May 29, 2013 | By John Mckeller | Back to blog

It’s hard to argue with an idea that’s sold millions of books! “Everybody knows” the world is becoming “flat”…but is it really? Well, that depends. One of the most vocal opponents of the “flat Earth” idea is Pankaj Ghemawat of Harvard. In Professor Ghemawat’s view, the entire world is not flat. From his perspective, globalization continues but it’s not universal. He argues that regional and even intra-country trade is the dominant model for global commerce.

The debate about a flattening world is sure to continue in academic and business circles. However, when teaching classes for professionals involved in global supply chain management, I recommend they keep an open mind. Negotiation of cross-border agreements is an example of where the flat world idea may cause headaches. Why? Because all negotiations take place within a context. The context for international negotiations is more complex: culture, language, religion, geopolitical considerations, trade agreements, and basic geography all shape the negotiating environment. The problem is that we tend to frame our expectations based upon what we know—or think we know—about that context. 
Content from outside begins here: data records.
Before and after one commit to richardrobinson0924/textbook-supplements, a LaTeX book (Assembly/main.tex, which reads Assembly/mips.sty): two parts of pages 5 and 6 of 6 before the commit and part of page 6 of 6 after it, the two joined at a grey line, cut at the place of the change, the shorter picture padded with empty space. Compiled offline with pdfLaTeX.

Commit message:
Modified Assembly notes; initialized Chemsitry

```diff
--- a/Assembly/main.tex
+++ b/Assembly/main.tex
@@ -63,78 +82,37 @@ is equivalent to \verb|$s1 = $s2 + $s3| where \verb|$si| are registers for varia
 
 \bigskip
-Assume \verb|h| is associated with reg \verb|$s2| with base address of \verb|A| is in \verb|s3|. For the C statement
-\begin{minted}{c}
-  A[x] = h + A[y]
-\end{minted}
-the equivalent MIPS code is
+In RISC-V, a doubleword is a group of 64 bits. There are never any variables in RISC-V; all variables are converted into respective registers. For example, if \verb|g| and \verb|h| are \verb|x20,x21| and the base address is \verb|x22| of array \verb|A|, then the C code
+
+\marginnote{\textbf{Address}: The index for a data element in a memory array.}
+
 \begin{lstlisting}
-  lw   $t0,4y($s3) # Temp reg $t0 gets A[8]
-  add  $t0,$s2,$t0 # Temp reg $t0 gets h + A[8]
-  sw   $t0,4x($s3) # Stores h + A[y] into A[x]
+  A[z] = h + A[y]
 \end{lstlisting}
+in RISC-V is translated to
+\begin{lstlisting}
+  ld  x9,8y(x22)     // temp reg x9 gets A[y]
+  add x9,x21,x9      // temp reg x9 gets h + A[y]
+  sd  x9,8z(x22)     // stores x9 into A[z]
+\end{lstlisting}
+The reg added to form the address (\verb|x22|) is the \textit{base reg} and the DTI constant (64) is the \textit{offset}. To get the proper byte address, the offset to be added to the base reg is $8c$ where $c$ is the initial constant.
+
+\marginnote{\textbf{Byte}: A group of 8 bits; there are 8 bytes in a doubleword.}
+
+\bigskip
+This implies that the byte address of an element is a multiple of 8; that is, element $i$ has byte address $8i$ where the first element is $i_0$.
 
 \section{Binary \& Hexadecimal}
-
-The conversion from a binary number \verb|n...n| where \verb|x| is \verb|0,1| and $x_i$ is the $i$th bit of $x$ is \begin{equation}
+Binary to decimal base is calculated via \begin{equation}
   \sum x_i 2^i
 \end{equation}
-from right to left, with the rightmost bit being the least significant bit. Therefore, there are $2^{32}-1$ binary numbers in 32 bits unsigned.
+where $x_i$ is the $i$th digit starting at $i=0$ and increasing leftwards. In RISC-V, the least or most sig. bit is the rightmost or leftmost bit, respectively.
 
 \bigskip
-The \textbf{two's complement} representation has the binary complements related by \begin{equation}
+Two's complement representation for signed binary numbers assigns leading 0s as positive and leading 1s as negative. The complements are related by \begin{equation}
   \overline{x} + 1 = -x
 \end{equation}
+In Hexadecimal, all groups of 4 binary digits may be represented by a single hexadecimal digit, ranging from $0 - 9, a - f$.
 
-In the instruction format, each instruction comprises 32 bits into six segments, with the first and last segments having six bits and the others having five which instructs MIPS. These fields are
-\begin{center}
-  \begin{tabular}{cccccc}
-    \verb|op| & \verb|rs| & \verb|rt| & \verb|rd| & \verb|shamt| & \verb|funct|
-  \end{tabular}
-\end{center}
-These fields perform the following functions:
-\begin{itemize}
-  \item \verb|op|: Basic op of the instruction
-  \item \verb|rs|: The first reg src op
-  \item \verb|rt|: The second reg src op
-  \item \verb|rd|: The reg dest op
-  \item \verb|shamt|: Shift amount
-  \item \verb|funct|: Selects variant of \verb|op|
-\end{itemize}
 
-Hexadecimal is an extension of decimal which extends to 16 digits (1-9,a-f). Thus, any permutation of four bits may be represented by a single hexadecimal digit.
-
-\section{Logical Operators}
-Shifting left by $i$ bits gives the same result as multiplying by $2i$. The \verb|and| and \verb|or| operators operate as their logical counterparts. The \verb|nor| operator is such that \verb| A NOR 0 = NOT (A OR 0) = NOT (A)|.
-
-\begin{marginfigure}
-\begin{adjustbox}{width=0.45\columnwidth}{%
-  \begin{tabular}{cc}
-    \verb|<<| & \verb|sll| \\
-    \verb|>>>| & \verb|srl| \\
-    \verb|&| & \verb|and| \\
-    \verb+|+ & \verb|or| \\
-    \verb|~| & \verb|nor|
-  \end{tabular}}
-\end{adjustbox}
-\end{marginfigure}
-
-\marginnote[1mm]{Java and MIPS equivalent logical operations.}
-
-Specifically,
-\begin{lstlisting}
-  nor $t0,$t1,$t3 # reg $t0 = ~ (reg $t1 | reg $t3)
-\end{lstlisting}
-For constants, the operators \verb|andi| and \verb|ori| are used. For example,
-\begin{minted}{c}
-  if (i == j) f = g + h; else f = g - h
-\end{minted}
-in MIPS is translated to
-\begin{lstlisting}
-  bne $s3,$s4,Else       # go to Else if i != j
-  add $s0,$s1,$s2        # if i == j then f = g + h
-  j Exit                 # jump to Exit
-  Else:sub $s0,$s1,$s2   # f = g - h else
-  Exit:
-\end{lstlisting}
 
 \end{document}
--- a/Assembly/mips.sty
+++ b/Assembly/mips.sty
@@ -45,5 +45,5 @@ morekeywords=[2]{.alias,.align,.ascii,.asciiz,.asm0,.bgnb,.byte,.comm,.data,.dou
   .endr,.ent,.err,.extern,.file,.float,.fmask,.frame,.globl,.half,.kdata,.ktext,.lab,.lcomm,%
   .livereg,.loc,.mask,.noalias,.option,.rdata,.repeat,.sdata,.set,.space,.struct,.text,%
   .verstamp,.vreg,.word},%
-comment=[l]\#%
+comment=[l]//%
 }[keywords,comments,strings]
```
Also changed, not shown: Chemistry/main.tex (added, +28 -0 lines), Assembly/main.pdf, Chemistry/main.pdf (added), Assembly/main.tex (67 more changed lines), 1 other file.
A simple way to look at framing is that people use the information they have to make sense of a situation. This impacts their decisions and actions. Sometimes we think we know something just because we’ve heard it so often—for example, “the world is flat.” Repetition does not always mean something is a fact. For instance, research done on global perceptions of cultural stereotypes found that generalizations we may have about people in other cultures will almost always be wrong for an individual in that culture. Maybe our perceptions are based upon movies! Yes, that’s not unusual.  Unfortunately, research shows that we’re more likely to recall a movie (fictional) version of events than even the real history we’ve been taught. So where does “flat earth” come into this?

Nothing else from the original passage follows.